> **DATASET RECORDS**

=====

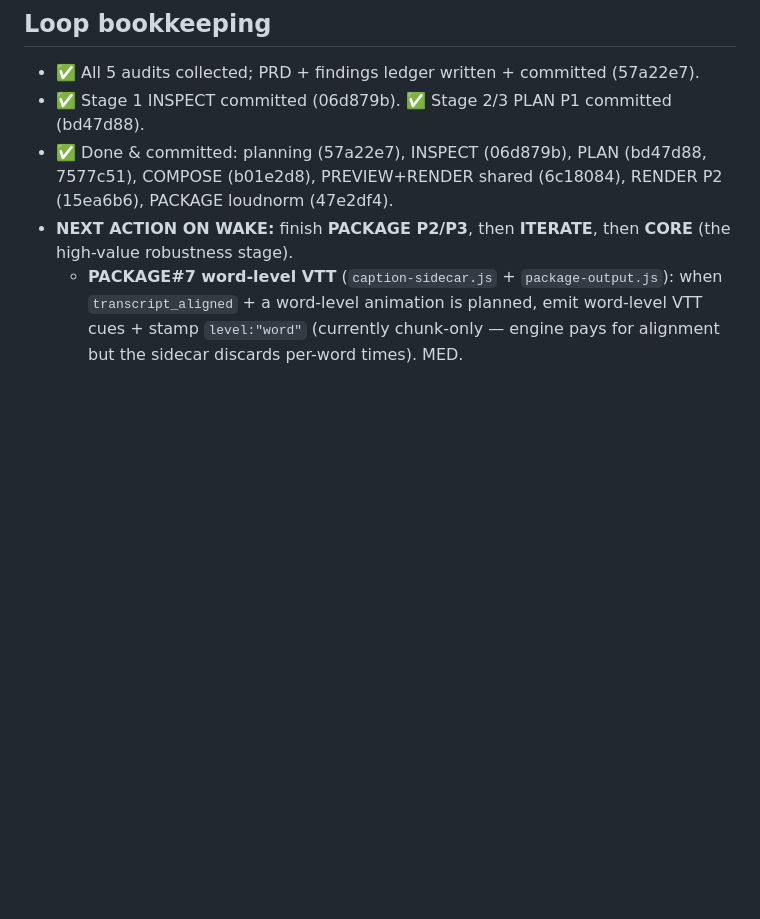
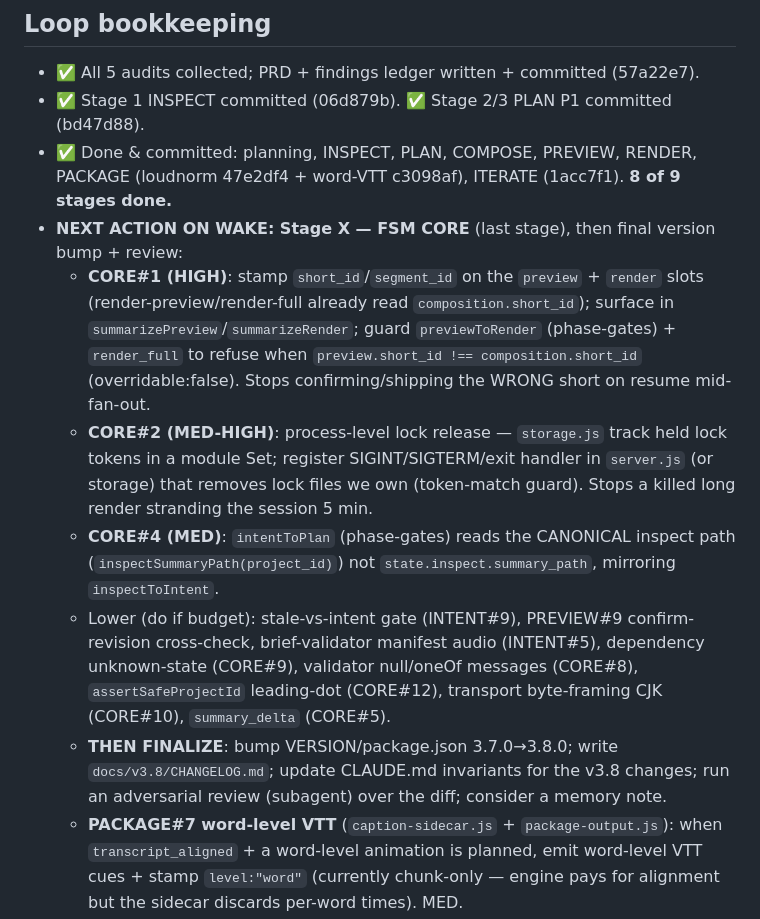
Before and after one commit to deinJoni/video-vob, a Markdown page: docs/v3.8/PROGRESS.md, the part around the change. GitHub-like rendering; blank space fills up the shorter version.

Commit message:
v3.8: progress ledger — 8/9 stages done, resume pointer -> CORE + finalize
Co-Authored-By: Claude Opus 4.8 (1M context) <noreply@anthropic.com>
Claude-Session: https://claude.ai/code/session_019BuEtTxqWwkioAjPFagjr9

```diff
--- a/docs/v3.8/PROGRESS.md
+++ b/docs/v3.8/PROGRESS.md
@@ -191,8 +191,13 @@ _(record non-obvious choices here as they're made)_
 
 - ✅ All 5 audits collected; PRD + findings ledger written + committed (57a22e7).
 - ✅ Stage 1 INSPECT committed (06d879b). ✅ Stage 2/3 PLAN P1 committed (bd47d88).
-- ✅ Done & committed: planning (57a22e7), INSPECT (06d879b), PLAN (bd47d88, 7577c51), COMPOSE (b01e2d8), PREVIEW+RENDER shared (6c18084), RENDER P2 (15ea6b6), PACKAGE loudnorm (47e2df4).
-- **NEXT ACTION ON WAKE:** finish **PACKAGE P2/P3**, then **ITERATE**, then **CORE** (the high-value robustness stage).
+- ✅ Done & committed: planning, INSPECT, PLAN, COMPOSE, PREVIEW, RENDER, PACKAGE (loudnorm 47e2df4 + word-VTT c3098af), ITERATE (1acc7f1). **8 of 9 stages done.**
+- **NEXT ACTION ON WAKE: Stage X — FSM CORE** (last stage), then final version bump + review:
+  - **CORE#1 (HIGH)**: stamp `short_id`/`segment_id` on the `preview` + `render` slots (render-preview/render-full already read `composition.short_id`); surface in `summarizePreview`/`summarizeRender`; guard `previewToRender` (phase-gates) + `render_full` to refuse when `preview.short_id !== composition.short_id` (overridable:false). Stops confirming/shipping the WRONG short on resume mid-fan-out.
+  - **CORE#2 (MED-HIGH)**: process-level lock release — `storage.js` track held lock tokens in a module Set; register SIGINT/SIGTERM/exit handler in `server.js` (or storage) that removes lock files we own (token-match guard). Stops a killed long render stranding the session 5 min.
+  - **CORE#4 (MED)**: `intentToPlan` (phase-gates) reads the CANONICAL inspect path (`inspectSummaryPath(project_id)`) not `state.inspect.summary_path`, mirroring `inspectToIntent`.
+  - Lower (do if budget): stale-vs-intent gate (INTENT#9), PREVIEW#9 confirm-revision cross-check, brief-validator manifest audio (INTENT#5), dependency unknown-state (CORE#9), validator null/oneOf messages (CORE#8), `assertSafeProjectId` leading-dot (CORE#12), transport byte-framing CJK (CORE#10), `summary_delta` (CORE#5).
+  - **THEN FINALIZE**: bump VERSION/package.json 3.7.0→3.8.0; write `docs/v3.8/CHANGELOG.md`; update CLAUDE.md invariants for the v3.8 changes; run an adversarial review (subagent) over the diff; consider a memory note.
   - **PACKAGE#7 word-level VTT** (`caption-sidecar.js` + `package-output.js`): when `transcript_aligned` + a word-level animation is planned, emit word-level VTT cues + stamp `level:"word"` (currently chunk-only — engine pays for alignment but the sidecar discards per-word times). MED.
   - **PACKAGE#8** (LOW): segmented drift uses plan/assembly total; skip the package loudnorm measure when `state.assembly.loudnorm.applied` to same target. **INSPECT#4a** (LOW): reuse INSPECT-measured LUFS to skip a measure pass.
   - **ITERATE**: `compare-iterations.js` read archived `package/manifest.json` → output-duration/LUFS/dims/chapter/caption deltas (`loadArchivedSide`); `archival.js` also move `segment_renders/`; `finalize-iteration.js` call `missingShortDeliverables`.
```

=====

> **PROBLEM DETAILS**
Exactly the lines from the top of the listing through the line with "v3.8: progress ledger", and no pictures, should be printed.

> **EXPECTED ANSWER**
Before and after one commit to deinJoni/video-vob, a Markdown page: docs/v3.8/PROGRESS.md, the part around the change. GitHub-like rendering; blank space fills up the shorter version.

Commit message:
v3.8: progress ledger — 8/9 stages done, resume pointer -> CORE + finalize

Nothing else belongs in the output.